Robert McQuilkin was serving as president of Columbia Bible College when his wife, Muriel, began to develop Alzheimer's disease. Slowly she became more and more confused, until at last she could form only one sentence: "I love you."
Although he hired someone to care for her, after he would leave for his work often Muriel would walk to where he was—a one mile round trip that she would sometimes make ten times in a day. As he helped her get ready for bed at night, he would see that her feet were bruised and bloodied.
Finally he decided that he could no longer keep his position and care for Muriel, so he resigned the presidency of the college, saying, "Had I not promised, forty-two years before, 'in sickness and in health...till death do us part'?"
McQuilkin was criticized for his decision. After all, other people could take care of Muriel, they told him, but not everyone could fill his shoes at the school. Soon she would not even know who he was, so why should he give up the ministry he had worked so long to develop in order to care for her?
He answered them with these words: "It's not that I have to. It's that I get to. I love her very dearly.... It's a great honor to care for such a wonderful person."

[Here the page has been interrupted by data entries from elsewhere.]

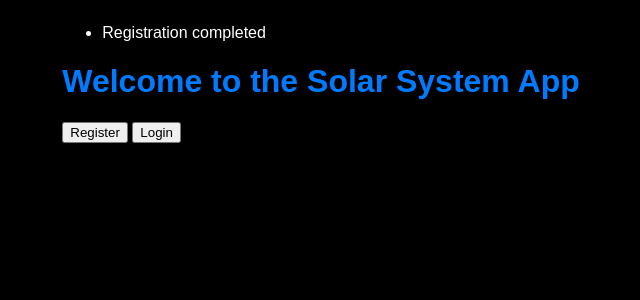
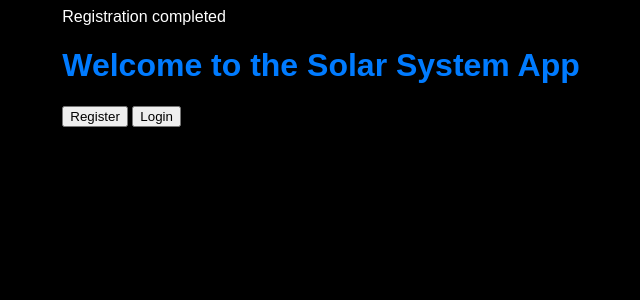
Before and after one commit to OfekGoldstein/Final-Project, a Flask app: page / in a window 1280 px wide. Shown: the top 300 px of the page, without its empty margins (319-959 px from the left). Run offline with Flask 3, Linux system fonts and the light colour scheme; the visitor is signed in with stand-in values (Sample User, id 1).

Commit message:
modified index.html

```diff
--- a/App/templates/index.html
+++ b/App/templates/index.html
@@ -14,13 +14,13 @@
 </head>
 <body>
     <div>
-        {% with messages = get_flashed_messages() %}
+        {% with messages = get_flashed_messages(with_categories=true) %}
             {% if messages %}
-                <ul class="flashes">
-                    {% for message in messages %}
-                        <li>{{ message }}</li>
-                    {% endfor %}
-                </ul>
+                {% for category, message in messages %}
+                    <div class="alert alert-{{ category }}">
+                        {{ message }}
+                    </div>
+                {% endfor %}
             {% endif %}
         {% endwith %}
     <h1>Welcome to the Solar System App</h1>
```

Robert McQuilkin's love draws us back to Jesus' love. "Greater love has no one than this, that he lay down his life for his friends," said Jesus (John 15:13). Jesus loved us so much that He laid down His life for us.

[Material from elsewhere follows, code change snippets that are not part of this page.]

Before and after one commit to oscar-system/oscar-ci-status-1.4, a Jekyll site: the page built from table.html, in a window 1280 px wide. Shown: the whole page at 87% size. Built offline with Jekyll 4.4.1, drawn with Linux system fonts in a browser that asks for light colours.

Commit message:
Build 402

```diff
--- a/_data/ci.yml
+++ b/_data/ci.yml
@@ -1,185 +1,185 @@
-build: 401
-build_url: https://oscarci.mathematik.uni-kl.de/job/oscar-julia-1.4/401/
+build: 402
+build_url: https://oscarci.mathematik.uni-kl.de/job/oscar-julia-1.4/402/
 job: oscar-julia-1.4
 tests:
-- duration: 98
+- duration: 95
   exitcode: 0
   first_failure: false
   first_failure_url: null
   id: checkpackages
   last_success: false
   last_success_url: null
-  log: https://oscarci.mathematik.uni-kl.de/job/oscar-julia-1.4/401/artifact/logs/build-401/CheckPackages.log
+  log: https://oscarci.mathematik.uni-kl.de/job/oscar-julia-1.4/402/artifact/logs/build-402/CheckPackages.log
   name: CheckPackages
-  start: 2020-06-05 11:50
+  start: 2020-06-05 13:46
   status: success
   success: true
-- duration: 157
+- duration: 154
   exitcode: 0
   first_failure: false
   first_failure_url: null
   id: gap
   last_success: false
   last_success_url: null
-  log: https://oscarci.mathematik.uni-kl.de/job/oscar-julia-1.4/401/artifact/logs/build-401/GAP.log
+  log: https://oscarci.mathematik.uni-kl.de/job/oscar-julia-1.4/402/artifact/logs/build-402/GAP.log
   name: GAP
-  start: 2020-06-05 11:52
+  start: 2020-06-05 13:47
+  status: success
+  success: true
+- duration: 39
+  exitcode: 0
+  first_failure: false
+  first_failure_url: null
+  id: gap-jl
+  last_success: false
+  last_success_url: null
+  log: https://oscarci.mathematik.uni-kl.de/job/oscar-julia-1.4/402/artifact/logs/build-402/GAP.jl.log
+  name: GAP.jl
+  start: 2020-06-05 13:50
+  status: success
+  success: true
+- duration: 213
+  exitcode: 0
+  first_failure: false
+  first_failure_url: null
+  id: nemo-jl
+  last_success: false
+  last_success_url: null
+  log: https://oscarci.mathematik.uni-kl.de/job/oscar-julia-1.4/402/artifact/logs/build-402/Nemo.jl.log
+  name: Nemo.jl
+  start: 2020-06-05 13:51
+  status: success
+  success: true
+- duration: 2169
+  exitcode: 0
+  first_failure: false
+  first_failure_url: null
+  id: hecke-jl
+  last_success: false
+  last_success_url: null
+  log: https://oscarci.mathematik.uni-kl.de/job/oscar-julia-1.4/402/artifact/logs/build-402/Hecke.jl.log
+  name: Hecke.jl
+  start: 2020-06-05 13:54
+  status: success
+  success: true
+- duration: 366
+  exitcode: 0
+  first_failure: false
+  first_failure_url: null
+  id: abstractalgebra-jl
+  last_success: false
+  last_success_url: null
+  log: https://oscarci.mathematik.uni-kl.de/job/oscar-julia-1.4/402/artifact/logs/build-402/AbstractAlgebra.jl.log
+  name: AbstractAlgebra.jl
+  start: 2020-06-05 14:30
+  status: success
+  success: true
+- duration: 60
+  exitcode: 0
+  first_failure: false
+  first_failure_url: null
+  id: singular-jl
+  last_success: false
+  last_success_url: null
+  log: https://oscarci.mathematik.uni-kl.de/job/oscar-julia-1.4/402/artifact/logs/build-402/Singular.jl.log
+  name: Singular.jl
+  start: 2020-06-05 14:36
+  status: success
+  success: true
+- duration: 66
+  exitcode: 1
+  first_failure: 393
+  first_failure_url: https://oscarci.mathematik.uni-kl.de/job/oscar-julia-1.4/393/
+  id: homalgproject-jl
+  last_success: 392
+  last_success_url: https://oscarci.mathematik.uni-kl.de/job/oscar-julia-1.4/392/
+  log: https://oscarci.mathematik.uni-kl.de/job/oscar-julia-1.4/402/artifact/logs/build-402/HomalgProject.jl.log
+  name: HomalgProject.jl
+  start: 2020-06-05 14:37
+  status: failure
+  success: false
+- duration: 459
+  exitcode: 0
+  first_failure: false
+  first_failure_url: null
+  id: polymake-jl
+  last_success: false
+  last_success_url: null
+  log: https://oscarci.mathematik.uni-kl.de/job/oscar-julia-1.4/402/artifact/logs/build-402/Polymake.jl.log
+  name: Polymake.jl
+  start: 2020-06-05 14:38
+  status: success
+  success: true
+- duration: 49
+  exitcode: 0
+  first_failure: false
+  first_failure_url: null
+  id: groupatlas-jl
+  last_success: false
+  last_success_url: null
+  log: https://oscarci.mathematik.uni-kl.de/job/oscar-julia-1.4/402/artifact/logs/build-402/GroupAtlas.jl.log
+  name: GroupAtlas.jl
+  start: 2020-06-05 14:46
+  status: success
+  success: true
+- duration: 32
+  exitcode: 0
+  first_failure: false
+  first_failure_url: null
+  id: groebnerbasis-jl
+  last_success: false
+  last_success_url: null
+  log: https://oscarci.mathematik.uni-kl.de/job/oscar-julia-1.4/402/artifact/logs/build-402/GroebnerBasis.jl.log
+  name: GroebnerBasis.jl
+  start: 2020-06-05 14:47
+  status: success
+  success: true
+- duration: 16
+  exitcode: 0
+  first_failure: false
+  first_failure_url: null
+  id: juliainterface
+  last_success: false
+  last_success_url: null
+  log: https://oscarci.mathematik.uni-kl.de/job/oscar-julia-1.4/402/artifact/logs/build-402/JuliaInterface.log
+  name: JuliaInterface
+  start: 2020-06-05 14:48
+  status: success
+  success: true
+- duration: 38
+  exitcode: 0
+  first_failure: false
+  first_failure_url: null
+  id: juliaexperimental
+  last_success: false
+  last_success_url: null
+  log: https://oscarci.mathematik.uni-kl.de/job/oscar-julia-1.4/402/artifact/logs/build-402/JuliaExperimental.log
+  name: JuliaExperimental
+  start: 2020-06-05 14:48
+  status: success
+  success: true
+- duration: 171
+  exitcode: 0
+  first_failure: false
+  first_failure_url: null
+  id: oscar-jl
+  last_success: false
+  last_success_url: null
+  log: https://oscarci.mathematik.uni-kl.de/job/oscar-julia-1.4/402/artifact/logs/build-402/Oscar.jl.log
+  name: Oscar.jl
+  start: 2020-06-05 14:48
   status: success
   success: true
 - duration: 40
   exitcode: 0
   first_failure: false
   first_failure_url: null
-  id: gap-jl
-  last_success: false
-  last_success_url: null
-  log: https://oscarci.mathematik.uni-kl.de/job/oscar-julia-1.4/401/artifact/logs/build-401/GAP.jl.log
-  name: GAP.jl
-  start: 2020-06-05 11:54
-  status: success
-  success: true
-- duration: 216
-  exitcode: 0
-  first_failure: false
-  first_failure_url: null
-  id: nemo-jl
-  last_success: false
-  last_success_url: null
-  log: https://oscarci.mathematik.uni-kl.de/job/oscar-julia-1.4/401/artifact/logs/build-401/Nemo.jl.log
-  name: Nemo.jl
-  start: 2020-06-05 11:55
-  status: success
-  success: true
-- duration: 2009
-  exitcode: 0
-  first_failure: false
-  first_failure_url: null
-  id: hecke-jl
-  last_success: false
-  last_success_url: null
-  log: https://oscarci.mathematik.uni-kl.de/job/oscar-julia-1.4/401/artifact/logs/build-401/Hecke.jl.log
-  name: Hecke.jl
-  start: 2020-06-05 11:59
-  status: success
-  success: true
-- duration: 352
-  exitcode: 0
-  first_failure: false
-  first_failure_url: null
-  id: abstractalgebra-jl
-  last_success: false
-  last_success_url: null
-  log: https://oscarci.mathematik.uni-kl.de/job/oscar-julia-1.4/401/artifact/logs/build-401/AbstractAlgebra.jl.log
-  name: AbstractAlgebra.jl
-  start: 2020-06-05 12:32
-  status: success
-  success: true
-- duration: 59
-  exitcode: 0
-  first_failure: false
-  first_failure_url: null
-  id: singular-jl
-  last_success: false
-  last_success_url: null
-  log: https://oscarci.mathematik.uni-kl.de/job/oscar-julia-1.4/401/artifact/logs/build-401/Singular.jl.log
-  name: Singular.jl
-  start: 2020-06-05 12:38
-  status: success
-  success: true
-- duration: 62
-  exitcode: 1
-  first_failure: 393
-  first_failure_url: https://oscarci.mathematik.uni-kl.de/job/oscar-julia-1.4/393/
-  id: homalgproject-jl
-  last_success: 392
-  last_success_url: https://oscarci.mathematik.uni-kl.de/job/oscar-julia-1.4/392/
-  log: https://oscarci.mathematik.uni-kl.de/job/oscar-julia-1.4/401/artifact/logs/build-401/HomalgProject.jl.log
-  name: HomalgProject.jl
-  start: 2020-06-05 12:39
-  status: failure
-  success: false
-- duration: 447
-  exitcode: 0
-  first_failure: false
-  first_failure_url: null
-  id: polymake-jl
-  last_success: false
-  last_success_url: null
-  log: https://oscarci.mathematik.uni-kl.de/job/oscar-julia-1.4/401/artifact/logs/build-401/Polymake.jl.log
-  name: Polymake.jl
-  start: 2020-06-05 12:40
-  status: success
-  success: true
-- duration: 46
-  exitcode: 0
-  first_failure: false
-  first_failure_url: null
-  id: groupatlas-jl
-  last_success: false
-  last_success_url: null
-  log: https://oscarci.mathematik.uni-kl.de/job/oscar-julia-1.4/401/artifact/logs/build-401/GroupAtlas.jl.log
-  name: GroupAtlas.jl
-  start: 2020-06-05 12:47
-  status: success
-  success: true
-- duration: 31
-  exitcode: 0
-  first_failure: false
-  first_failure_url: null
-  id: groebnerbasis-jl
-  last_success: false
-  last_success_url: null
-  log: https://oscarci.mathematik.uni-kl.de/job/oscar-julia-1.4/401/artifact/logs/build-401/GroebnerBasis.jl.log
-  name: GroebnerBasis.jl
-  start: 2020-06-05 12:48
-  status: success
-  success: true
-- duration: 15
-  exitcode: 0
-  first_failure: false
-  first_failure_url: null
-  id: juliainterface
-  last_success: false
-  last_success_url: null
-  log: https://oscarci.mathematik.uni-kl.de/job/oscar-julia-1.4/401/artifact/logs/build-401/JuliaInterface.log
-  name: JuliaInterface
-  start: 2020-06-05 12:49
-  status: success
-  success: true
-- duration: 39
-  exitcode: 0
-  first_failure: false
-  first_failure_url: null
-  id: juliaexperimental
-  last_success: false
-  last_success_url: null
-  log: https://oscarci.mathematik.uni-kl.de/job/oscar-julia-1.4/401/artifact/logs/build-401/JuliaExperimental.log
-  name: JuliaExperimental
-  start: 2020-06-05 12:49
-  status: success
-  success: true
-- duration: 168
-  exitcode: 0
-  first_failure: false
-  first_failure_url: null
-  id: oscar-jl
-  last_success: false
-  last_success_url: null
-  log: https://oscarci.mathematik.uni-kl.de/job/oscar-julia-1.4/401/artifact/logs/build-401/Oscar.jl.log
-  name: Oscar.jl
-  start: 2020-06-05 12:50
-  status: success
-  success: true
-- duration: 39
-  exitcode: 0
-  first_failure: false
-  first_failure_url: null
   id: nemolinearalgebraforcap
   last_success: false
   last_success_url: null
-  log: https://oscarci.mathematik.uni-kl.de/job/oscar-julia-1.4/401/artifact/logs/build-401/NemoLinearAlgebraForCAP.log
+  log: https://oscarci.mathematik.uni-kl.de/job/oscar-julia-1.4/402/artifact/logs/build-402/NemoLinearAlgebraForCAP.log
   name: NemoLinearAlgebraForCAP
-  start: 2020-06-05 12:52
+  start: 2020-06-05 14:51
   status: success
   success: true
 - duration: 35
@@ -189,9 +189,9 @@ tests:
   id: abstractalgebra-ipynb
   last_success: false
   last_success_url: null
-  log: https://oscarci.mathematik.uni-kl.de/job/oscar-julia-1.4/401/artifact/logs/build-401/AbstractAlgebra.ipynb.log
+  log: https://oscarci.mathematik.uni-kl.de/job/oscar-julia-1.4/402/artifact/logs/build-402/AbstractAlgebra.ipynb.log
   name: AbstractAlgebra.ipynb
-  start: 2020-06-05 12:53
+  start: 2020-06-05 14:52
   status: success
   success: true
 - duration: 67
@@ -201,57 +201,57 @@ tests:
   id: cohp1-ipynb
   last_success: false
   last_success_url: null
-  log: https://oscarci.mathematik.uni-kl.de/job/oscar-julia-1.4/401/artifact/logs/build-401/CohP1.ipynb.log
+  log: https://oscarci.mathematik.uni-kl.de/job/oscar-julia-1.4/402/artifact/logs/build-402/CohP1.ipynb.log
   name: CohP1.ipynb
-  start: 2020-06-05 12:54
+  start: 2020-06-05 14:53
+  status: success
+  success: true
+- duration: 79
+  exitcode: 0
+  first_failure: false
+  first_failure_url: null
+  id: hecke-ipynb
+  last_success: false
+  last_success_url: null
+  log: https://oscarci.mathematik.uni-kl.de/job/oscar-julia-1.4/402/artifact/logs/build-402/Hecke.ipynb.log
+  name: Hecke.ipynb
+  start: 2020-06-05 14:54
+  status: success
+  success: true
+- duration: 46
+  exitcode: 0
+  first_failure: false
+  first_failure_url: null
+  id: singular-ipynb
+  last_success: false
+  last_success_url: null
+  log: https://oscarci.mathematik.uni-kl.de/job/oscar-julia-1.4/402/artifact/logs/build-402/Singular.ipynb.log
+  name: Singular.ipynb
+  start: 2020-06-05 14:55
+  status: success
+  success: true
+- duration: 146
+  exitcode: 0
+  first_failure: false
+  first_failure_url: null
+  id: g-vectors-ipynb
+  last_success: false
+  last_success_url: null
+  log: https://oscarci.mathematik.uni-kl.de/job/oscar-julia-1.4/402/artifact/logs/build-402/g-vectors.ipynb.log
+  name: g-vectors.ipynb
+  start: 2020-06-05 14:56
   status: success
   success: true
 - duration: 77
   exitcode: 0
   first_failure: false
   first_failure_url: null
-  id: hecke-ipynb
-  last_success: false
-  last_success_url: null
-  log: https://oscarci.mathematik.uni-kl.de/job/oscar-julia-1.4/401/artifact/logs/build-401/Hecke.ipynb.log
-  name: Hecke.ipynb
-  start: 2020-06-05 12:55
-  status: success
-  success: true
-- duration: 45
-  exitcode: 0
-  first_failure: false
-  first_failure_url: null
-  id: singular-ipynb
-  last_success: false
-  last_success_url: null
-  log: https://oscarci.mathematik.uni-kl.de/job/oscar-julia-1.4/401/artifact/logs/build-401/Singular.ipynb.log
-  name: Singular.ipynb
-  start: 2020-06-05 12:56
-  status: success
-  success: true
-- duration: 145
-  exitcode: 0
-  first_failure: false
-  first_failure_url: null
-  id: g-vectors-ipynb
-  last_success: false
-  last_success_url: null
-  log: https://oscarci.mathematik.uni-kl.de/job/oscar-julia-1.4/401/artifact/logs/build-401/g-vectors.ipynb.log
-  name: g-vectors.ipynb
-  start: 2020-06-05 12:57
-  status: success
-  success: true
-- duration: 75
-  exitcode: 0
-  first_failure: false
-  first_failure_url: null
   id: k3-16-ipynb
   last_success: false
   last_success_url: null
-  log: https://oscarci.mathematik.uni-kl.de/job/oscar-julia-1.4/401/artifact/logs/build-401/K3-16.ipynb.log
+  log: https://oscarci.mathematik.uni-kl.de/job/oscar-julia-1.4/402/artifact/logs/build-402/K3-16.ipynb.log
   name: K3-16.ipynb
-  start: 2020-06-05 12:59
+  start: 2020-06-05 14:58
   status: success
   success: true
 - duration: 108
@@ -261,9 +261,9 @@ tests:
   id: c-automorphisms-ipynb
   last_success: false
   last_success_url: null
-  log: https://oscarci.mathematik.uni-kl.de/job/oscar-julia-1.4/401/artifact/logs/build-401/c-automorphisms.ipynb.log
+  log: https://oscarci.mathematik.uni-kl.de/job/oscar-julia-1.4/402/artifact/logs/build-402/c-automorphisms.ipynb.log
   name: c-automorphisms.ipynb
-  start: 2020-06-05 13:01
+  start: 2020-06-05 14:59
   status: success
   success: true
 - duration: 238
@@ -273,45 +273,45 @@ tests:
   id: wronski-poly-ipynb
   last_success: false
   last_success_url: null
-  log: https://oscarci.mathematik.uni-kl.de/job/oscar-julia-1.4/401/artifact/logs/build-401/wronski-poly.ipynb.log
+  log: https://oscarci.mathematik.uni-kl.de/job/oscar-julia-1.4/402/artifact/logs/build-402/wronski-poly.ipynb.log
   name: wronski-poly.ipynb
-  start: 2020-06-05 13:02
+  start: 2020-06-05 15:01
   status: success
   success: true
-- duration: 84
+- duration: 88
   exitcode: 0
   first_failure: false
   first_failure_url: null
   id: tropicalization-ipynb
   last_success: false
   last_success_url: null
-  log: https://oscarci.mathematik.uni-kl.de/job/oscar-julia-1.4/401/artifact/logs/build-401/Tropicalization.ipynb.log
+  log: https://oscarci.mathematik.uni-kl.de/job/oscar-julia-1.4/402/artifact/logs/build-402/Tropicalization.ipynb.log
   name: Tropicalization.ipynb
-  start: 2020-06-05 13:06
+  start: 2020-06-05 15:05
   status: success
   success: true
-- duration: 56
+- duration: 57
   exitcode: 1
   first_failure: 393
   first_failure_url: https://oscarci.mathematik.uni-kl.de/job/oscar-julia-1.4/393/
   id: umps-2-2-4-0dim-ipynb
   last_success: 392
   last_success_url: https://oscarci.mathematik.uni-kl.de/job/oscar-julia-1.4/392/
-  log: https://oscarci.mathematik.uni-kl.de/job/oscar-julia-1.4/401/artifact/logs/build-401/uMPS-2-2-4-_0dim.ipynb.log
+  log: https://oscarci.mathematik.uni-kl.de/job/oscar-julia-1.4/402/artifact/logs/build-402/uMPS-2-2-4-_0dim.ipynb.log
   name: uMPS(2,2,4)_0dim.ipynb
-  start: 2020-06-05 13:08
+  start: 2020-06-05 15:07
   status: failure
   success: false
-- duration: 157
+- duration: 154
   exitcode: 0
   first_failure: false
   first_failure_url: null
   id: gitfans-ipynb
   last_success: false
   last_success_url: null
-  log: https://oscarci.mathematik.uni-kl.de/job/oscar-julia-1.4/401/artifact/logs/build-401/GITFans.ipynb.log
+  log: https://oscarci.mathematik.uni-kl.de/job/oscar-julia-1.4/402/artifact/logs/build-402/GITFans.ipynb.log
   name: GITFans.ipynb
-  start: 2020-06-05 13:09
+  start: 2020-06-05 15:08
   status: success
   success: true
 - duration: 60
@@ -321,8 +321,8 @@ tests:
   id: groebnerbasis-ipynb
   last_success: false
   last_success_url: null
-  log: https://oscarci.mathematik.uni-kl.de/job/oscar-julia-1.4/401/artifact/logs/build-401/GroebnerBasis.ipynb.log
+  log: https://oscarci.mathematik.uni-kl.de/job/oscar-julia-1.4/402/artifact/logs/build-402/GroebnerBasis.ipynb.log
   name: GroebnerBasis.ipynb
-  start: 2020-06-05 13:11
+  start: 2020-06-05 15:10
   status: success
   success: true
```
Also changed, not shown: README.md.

We're not always very lovable. Yet He cares for us—not because He has to but because He wants to for He loves us that much.
 John Tucker, Pastor, Milford Baptist Church, 3 October 2004 / North Shore Auckland, NZ